# [Code change snippets]
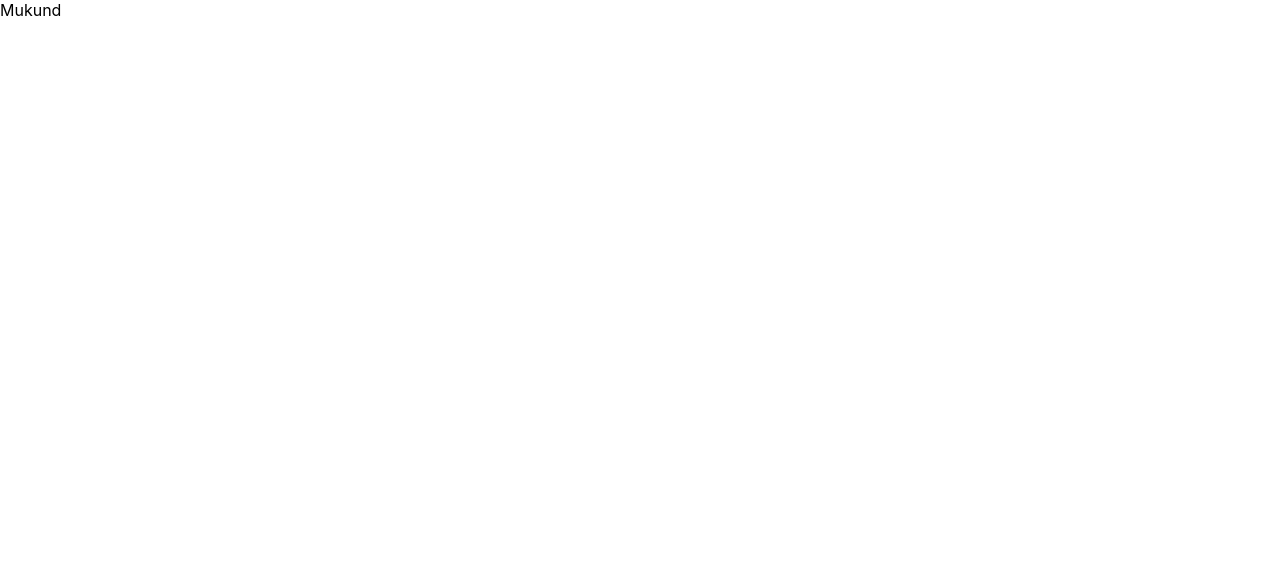
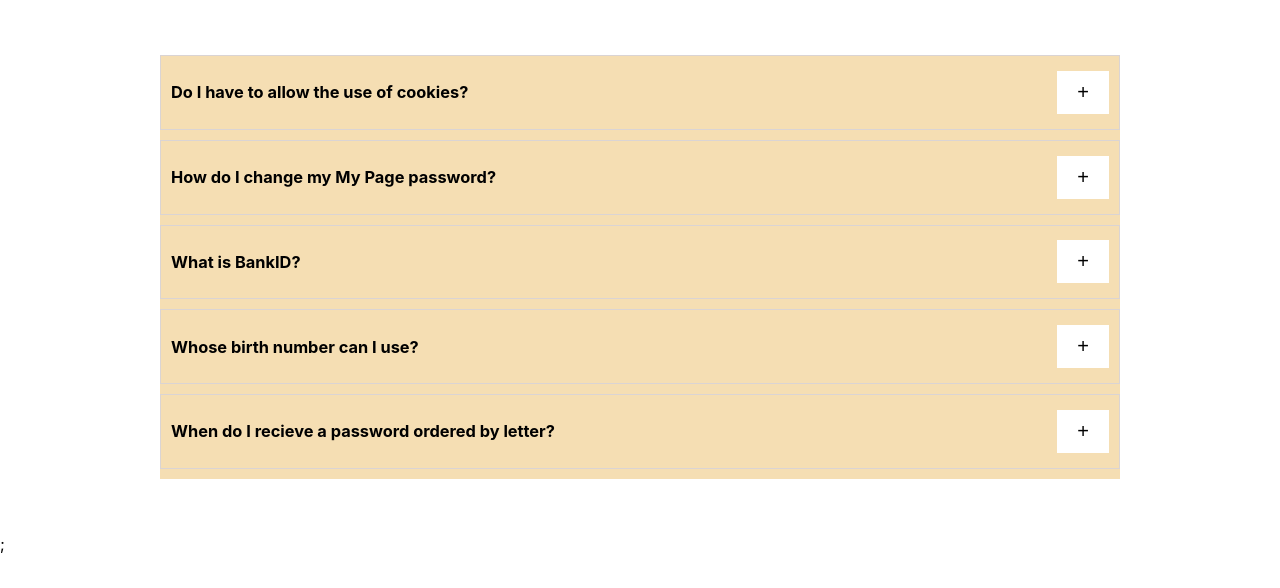
Before and after one commit to muk-source/React-Components, a React (Create React App) app: page / in a window 1280 px wide. Shown: the top 588 px of the page. Built offline with nearby package versions, Linux system fonts and the light colour scheme.

Commit message:
accordion component

```diff
--- a/src/App.js
+++ b/src/App.js
@@ -1,5 +1,11 @@
+import AccordionContainer from "./components/Accordion/AccordionContainer";
+
 function App() {
-  return <div>Mukund</div>;
+  return (
+    <div>
+      <AccordionContainer />;
+    </div>
+  );
 }
 
 export default App;
--- /dev/null
+++ b/src/components/Accordion/Accordion.js
@@ -0,0 +1,21 @@
+import React  from "react";
+import "./style.css";
+
+export default function Accordion({title,info,id,isOpen,onToggle}) {
+
+
+  const toggle = (id) => {
+    onToggle(id);
+  };
+  return (
+    <div className="accordion" key={id}>
+      <div className="accordion-header" onClick={() => toggle(id)}>
+        <h3 className="accordion-title">{title}</h3>
+        <button className="accordion-icon">
+          {isOpen ? "-" : "+"}
+        </button>
+      </div>
+      {isOpen && <p className="accordion-content">{info}</p>}
+    </div>
+  );
+}
--- /dev/null
+++ b/src/components/Accordion/AccordionContainer.js
@@ -0,0 +1,18 @@
+import React, { useState } from 'react'
+import questions from './data'
+import Accordion from './Accordion'
+
+export default function AccordionContainer() {
+    const [openAccordionId, setOpenAccordionId] = useState(null);
+
+    const toggleAccordion = (id) => {
+      setOpenAccordionId((prevId) => (prevId === id ? null : id));
+    };
+  return (
+    <div style={{border: '5px solid white', width:'75%', margin: '50px auto', backgroundColor:'wheat' }}>
+    {questions.map((question) => (
+      <Accordion {...question}  isOpen={openAccordionId === question.id} onToggle={toggleAccordion}/>
+    ))}
+  </div>
+  )
+}
--- /dev/null
+++ b/src/components/Accordion/data.js
@@ -0,0 +1,33 @@
+const questions = [
+    {
+      id: 1,
+      title: "Do I have to allow the use of cookies?",
+      info:
+        "Unicorn vinyl poutine brooklyn, next level direct trade iceland. Shaman copper mug church-key coloring book, whatever poutine normcore fixie cred kickstarter post-ironic street art."
+    },
+    {
+      id: 2,
+      title: "How do I change my My Page password?",
+      info:
+        "Coloring book forage photo booth gentrify lumbersexual. Migas chillwave poutine synth shoreditch, enamel pin thundercats fashion axe roof party polaroid chartreuse."
+    },
+    {
+      id: 3,
+      title: "What is BankID?",
+      info:
+        "Enamel pin fam sustainable woke whatever venmo. Authentic asymmetrical put a bird on it, lumbersexual activated charcoal kinfolk banjo cred pickled sartorial."
+    },
+    {
+      id: 4,
+      title: "Whose birth number can I use?",
+      info:
+        "Edison bulb direct trade gentrify beard lo-fi seitan sustainable roof party franzen occupy squid. Knausgaard cronut succulents, scenester readymade shabby chic lyft. Copper mug meh vegan gentrify."
+    },
+    {
+      id: 5,
+      title: "When do I recieve a password ordered by letter?",
+      info:
+        "Locavore franzen fashion axe live-edge neutra irony synth af tilde shabby chic man braid chillwave waistcoat copper mug messenger bag. Banjo snackwave blog, microdosing thundercats migas vaporware viral lo-fi seitan "
+    }
+  ];
+  export default questions;
--- /dev/null
+++ b/src/components/Accordion/style.css
@@ -0,0 +1,21 @@
+.accordion {
+
+    border: 1px solid rgb(218, 212, 212);
+    padding: 10px;
+    font-size: 14px;
+    text-align: left;
+    margin-bottom: 10px;
+
+}
+.accordion-header {
+    display: flex;
+    align-items: center;
+    justify-content: space-between;
+}
+
+.accordion-icon {
+    background-color: white;
+    padding:10px 20px;
+    border: none;
+    font-size: 20px;
+}
```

# [Work order]
From the first record above to the last, output each one exactly and omit the pictures.

# [Exercise response]
Before and after one commit to muk-source/React-Components, a React (Create React App) app: page / in a window 1280 px wide. Shown: the top 588 px of the page. Built offline with nearby package versions, Linux system fonts and the light colour scheme.

Commit message:
accordion component

```diff
--- a/src/App.js
+++ b/src/App.js
@@ -1,5 +1,11 @@
+import AccordionContainer from "./components/Accordion/AccordionContainer";
+
 function App() {
-  return <div>Mukund</div>;
+  return (
+    <div>
+      <AccordionContainer />;
+    </div>
+  );
 }
 
 export default App;
--- /dev/null
+++ b/src/components/Accordion/Accordion.js
@@ -0,0 +1,21 @@
+import React  from "react";
+import "./style.css";
+
+export default function Accordion({title,info,id,isOpen,onToggle}) {
+
+
+  const toggle = (id) => {
+    onToggle(id);
+  };
+  return (
+    <div className="accordion" key={id}>
+      <div className="accordion-header" onClick={() => toggle(id)}>
+        <h3 className="accordion-title">{title}</h3>
+        <button className="accordion-icon">
+          {isOpen ? "-" : "+"}
+        </button>
+      </div>
+      {isOpen && <p className="accordion-content">{info}</p>}
+    </div>
+  );
+}
--- /dev/null
+++ b/src/components/Accordion/AccordionContainer.js
@@ -0,0 +1,18 @@
+import React, { useState } from 'react'
+import questions from './data'
+import Accordion from './Accordion'
+
+export default function AccordionContainer() {
+    const [openAccordionId, setOpenAccordionId] = useState(null);
+
+    const toggleAccordion = (id) => {
+      setOpenAccordionId((prevId) => (prevId === id ? null : id));
+    };
+  return (
+    <div style={{border: '5px solid white', width:'75%', margin: '50px auto', backgroundColor:'wheat' }}>
+    {questions.map((question) => (
+      <Accordion {...question}  isOpen={openAccordionId === question.id} onToggle={toggleAccordion}/>
+    ))}
+  </div>
+  )
+}
--- /dev/null
+++ b/src/components/Accordion/data.js
@@ -0,0 +1,33 @@
+const questions = [
+    {
+      id: 1,
+      title: "Do I have to allow the use of cookies?",
+      info:
+        "Unicorn vinyl poutine brooklyn, next level direct trade iceland. Shaman copper mug church-key coloring book, whatever poutine normcore fixie cred kickstarter post-ironic street art."
+    },
+    {
+      id: 2,
+      title: "How do I change my My Page password?",
+      info:
+        "Coloring book forage photo booth gentrify lumbersexual. Migas chillwave poutine synth shoreditch, enamel pin thundercats fashion axe roof party polaroid chartreuse."
+    },
+    {
+      id: 3,
+      title: "What is BankID?",
+      info:
+        "Enamel pin fam sustainable woke whatever venmo. Authentic asymmetrical put a bird on it, lumbersexual activated charcoal kinfolk banjo cred pickled sartorial."
+    },
+    {
+      id: 4,
+      title: "Whose birth number can I use?",
+      info:
+        "Edison bulb direct trade gentrify beard lo-fi seitan sustainable roof party franzen occupy squid. Knausgaard cronut succulents, scenester readymade shabby chic lyft. Copper mug meh vegan gentrify."
+    },
+    {
+      id: 5,
+      title: "When do I recieve a password ordered by letter?",
+      info:
+        "Locavore franzen fashion axe live-edge neutra irony synth af tilde shabby chic man braid chillwave waistcoat copper mug messenger bag. Banjo snackwave blog, microdosing thundercats migas vaporware viral lo-fi seitan "
+    }
+  ];
+  export default questions;
--- /dev/null
+++ b/src/components/Accordion/style.css
@@ -0,0 +1,21 @@
+.accordion {
+
+    border: 1px solid rgb(218, 212, 212);
+    padding: 10px;
+    font-size: 14px;
+    text-align: left;
+    margin-bottom: 10px;
+
+}
+.accordion-header {
+    display: flex;
+    align-items: center;
+    justify-content: space-between;
+}
+
+.accordion-icon {
+    background-color: white;
+    padding:10px 20px;
+    border: none;
+    font-size: 20px;
+}
```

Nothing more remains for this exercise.